##### Recorded information #####

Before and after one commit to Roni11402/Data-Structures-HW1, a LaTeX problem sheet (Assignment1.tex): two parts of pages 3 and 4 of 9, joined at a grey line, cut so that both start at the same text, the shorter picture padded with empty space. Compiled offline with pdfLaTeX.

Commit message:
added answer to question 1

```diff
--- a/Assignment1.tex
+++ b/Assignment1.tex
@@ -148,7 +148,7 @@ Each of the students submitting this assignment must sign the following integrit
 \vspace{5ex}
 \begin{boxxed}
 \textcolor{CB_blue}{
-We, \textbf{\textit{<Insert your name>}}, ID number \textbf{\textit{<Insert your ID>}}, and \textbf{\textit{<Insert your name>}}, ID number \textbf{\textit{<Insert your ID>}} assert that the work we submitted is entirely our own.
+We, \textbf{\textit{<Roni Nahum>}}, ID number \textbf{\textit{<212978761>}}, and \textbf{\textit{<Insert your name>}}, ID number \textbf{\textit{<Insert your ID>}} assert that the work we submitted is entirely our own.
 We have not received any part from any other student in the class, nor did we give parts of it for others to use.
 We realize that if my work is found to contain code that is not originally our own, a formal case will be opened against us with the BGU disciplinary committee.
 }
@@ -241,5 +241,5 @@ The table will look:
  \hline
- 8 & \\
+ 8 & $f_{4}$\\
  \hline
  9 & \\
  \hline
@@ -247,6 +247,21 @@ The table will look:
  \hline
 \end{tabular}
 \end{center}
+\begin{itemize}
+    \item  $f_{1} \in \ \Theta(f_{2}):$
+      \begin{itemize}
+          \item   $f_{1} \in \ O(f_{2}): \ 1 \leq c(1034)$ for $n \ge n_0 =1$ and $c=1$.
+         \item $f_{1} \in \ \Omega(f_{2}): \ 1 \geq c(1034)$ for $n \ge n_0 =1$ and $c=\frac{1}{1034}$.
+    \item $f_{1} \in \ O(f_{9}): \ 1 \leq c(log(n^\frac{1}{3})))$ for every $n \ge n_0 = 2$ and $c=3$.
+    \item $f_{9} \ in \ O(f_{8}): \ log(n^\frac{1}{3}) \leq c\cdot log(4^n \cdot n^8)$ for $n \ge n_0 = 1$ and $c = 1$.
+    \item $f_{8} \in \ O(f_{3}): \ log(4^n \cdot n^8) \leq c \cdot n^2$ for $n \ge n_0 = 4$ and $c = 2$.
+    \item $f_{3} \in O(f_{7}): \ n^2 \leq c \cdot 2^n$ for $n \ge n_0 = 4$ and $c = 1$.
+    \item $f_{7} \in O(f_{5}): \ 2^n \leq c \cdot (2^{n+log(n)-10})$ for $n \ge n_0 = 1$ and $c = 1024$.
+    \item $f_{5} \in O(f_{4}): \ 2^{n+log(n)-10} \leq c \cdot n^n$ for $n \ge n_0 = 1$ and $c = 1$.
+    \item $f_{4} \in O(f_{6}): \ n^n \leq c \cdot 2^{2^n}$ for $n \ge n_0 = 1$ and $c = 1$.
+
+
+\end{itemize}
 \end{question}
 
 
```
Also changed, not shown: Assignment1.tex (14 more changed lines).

#####

### What needs to be done
Taking the listing above, write all of it out exactly.

### Answer to this exercise
Before and after one commit to Roni11402/Data-Structures-HW1, a LaTeX problem sheet (Assignment1.tex): two parts of pages 3 and 4 of 9, joined at a grey line, cut so that both start at the same text, the shorter picture padded with empty space. Compiled offline with pdfLaTeX.

Commit message:
added answer to question 1

```diff
--- a/Assignment1.tex
+++ b/Assignment1.tex
@@ -148,7 +148,7 @@ Each of the students submitting this assignment must sign the following integrit
 \vspace{5ex}
 \begin{boxxed}
 \textcolor{CB_blue}{
-We, \textbf{\textit{<Insert your name>}}, ID number \textbf{\textit{<Insert your ID>}}, and \textbf{\textit{<Insert your name>}}, ID number \textbf{\textit{<Insert your ID>}} assert that the work we submitted is entirely our own.
+We, \textbf{\textit{<Roni Nahum>}}, ID number \textbf{\textit{<212978761>}}, and \textbf{\textit{<Insert your name>}}, ID number \textbf{\textit{<Insert your ID>}} assert that the work we submitted is entirely our own.
 We have not received any part from any other student in the class, nor did we give parts of it for others to use.
 We realize that if my work is found to contain code that is not originally our own, a formal case will be opened against us with the BGU disciplinary committee.
 }
@@ -241,5 +241,5 @@ The table will look:
  \hline
- 8 & \\
+ 8 & $f_{4}$\\
  \hline
  9 & \\
  \hline
@@ -247,6 +247,21 @@ The table will look:
  \hline
 \end{tabular}
 \end{center}
+\begin{itemize}
+    \item  $f_{1} \in \ \Theta(f_{2}):$
+      \begin{itemize}
+          \item   $f_{1} \in \ O(f_{2}): \ 1 \leq c(1034)$ for $n \ge n_0 =1$ and $c=1$.
+         \item $f_{1} \in \ \Omega(f_{2}): \ 1 \geq c(1034)$ for $n \ge n_0 =1$ and $c=\frac{1}{1034}$.
+    \item $f_{1} \in \ O(f_{9}): \ 1 \leq c(log(n^\frac{1}{3})))$ for every $n \ge n_0 = 2$ and $c=3$.
+    \item $f_{9} \ in \ O(f_{8}): \ log(n^\frac{1}{3}) \leq c\cdot log(4^n \cdot n^8)$ for $n \ge n_0 = 1$ and $c = 1$.
+    \item $f_{8} \in \ O(f_{3}): \ log(4^n \cdot n^8) \leq c \cdot n^2$ for $n \ge n_0 = 4$ and $c = 2$.
+    \item $f_{3} \in O(f_{7}): \ n^2 \leq c \cdot 2^n$ for $n \ge n_0 = 4$ and $c = 1$.
+    \item $f_{7} \in O(f_{5}): \ 2^n \leq c \cdot (2^{n+log(n)-10})$ for $n \ge n_0 = 1$ and $c = 1024$.
+    \item $f_{5} \in O(f_{4}): \ 2^{n+log(n)-10} \leq c \cdot n^n$ for $n \ge n_0 = 1$ and $c = 1$.
+    \item $f_{4} \in O(f_{6}): \ n^n \leq c \cdot 2^{2^n}$ for $n \ge n_0 = 1$ and $c = 1$.
+
+
+\end{itemize}
 \end{question}
 
 
```
Also changed, not shown: Assignment1.tex (14 more changed lines).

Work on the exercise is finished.